Yesterday, like most Thursdays, I worked early and got off at five. There are a lot of hectic people out there running around getting things done in a huge hurry with places to go and people to see and deadlines to meet and WHY IS THAT?  Our contact lens student is one of them.  She got her glasses dispensing licence, went straight into the contact lens course, accepted the position of teaching the glasses course at the same time, is getting married, buying a new house, looking after her son from a previous relationship and her future husbands son from his previous relationship, constantly doing nice things (like baking) for other people, and now she has accepted the position of manager at another store (the store is a ridiculously busy one and she has no managerial experience) and she will start that before any of all the other stuff is finished.  She is twenty-six.  And probably insane.

Someone asked me if I didn’t remember being young and ambitious and I had to admit I’ve never been that ambitious in my entire life.  I want to tell her to slow down, don’t be so impatient, stop being so hard on yourself, get some sleep.  I’m afraid she’s going to burn out before she’s thirty.  And wonder where her life went.

And now it’s Friday and another full day looming, filled with trying to sell stuff to justify my pay cheque.  I’m tired.  And I haven’t even done anything, comparatively speaking.  But I’m not twenty-six either.  I drummed up enough energy to go and get my hair cut last night.  That was pretty exhausting, sitting there listening to another twenty something pink haired girl tell me about her social life.

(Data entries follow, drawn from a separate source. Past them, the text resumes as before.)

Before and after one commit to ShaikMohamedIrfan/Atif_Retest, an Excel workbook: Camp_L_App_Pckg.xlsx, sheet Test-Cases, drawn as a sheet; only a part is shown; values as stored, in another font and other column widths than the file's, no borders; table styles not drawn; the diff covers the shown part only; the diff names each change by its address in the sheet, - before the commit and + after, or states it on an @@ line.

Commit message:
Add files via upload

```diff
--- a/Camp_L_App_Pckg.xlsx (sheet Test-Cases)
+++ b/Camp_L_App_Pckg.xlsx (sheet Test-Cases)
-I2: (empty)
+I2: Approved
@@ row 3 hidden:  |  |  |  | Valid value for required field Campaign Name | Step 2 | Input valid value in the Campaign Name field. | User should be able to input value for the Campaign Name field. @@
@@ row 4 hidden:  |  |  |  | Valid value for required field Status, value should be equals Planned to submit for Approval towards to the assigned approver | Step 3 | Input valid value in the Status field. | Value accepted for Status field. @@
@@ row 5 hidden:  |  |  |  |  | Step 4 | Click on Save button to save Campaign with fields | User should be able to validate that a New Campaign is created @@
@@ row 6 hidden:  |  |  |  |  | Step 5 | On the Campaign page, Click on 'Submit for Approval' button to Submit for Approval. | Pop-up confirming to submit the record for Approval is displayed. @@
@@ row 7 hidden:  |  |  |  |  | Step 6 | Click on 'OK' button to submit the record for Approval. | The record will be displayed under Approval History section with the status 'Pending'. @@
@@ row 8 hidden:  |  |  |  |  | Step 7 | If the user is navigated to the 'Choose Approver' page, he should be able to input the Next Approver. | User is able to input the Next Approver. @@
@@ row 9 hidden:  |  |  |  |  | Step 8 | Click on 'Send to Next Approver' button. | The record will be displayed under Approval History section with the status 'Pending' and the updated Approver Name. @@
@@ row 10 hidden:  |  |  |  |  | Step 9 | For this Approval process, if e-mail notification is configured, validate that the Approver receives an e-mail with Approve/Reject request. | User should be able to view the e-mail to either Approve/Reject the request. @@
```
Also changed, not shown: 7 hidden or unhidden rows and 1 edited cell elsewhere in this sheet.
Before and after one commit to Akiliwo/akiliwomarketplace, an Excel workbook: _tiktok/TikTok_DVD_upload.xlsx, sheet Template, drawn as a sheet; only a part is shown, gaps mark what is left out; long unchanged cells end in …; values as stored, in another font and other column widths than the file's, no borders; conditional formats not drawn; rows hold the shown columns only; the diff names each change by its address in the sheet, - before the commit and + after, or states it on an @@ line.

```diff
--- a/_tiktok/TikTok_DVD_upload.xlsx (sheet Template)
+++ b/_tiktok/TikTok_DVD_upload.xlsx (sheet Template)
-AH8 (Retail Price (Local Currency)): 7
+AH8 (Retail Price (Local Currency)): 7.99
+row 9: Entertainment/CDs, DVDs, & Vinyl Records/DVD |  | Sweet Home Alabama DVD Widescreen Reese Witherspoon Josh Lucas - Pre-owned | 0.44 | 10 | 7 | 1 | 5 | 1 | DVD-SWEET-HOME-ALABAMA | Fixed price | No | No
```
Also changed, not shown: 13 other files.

Yeah.  I’m old and boring.  And ready to pack in this working for a living crap and actually get on with living and doing whatever I want.  And whatever that is, I want to do it very, very slowly.  Because now I know life rushes by while we’re busy thinking about all the things we have to do to get to a place where we can do something else.

And now I have to rush off to work so I can get that over with and then I’ll be able to come home and NOT work.  We’re all running around in circles.  Sit down and let people lap you.  It’s okay.  That’s really all I’m saying.

Ready For My Close Up

In the final scene Norma Desmond (Gloria Swans...

In the final scene Norma Desmond (Gloria Swanson) says, “All right, Mr. DeMille, I’m ready for my close-up,” before appearing to reach into the camera and dissolving into the light. (Photo credit: Wikipedia)

Prompts for the Promptless

“A total Monet” is an expression used to describe someone or something that looks good from far away, but up close is a total mess.

  • This expression comes from the movie, Clueless.
  • It refers to the impressionistic styling of Claude Monet

Ha!  This reminds me of the funny phrase “When you are baroque, you are out of Monet”.  And maybe that means you’re also a total mess, but wow, two sentences in and I’m already kind of off topic. But I do have a couple of things to talk about that look good from far away and not so great up close.  One is eyeballs and the other is my face.

irisEvery day I look at eyeballs with a slit lamp, which consists of high magnification and an intensely bright light. It’s not designed to make you go blind, only to make you wish that you were, at least temporarily,  because that light can be painful.   I have seem some gross and disgusting deposits on contact lenses, some unhealthy corneas, and some incredibly scary globs of makeup.

Guys tend to have fewer contact lens complications simply because they don’t slather on the eyeliner and rarely get sparkly bits of eyeshadow floating around in their tears.  But they are not immune.  I have also seen some incredibly interesting iris patterns, although that’s not what I’m supposed to be looking at.  But really, you can’t spend your entire day looking  at scleral injection and blood vessels without your mind starting to wander.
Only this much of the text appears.